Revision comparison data
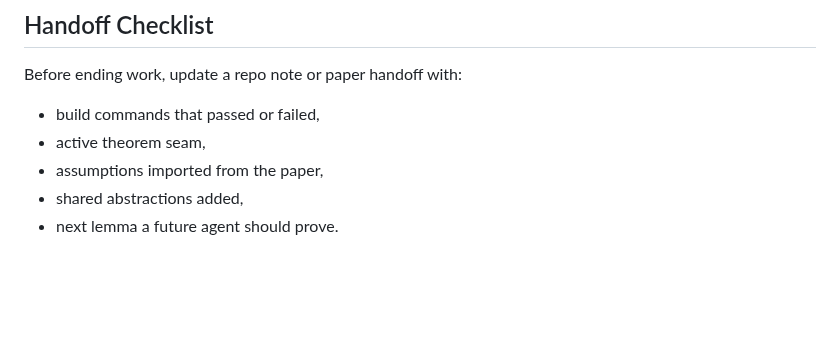
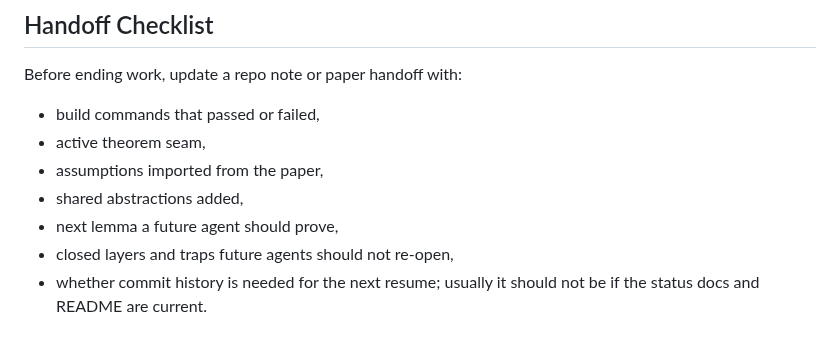
Before and after one commit to nikhgarg/EconCSLib, a Markdown page: skills/econcs-formalizer/SKILL.md, the part around one of its changes. GitHub-like rendering; blank space fills up the shorter version.

```diff
--- a/skills/econcs-formalizer/SKILL.md
+++ b/skills/econcs-formalizer/SKILL.md
@@ -622,4 +670,7 @@ Before ending work, update a repo note or paper handoff with:
 - active theorem seam,
 - assumptions imported from the paper,
 - shared abstractions added,
-- next lemma a future agent should prove.
+- next lemma a future agent should prove,
+- closed layers and traps future agents should not re-open,
+- whether commit history is needed for the next resume; usually it should not be
+  if the status docs and README are current.
```
Also changed, not shown: other parts of skills/econcs-formalizer/SKILL.md (+50 -2 lines).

TASK DESCRIPTION
If a line in the records includes the string "next", copy it.

SOLVED EXERCISE
-- next lemma a future agent should prove.
+- next lemma a future agent should prove,
+- whether commit history is needed for the next resume; usually it should not be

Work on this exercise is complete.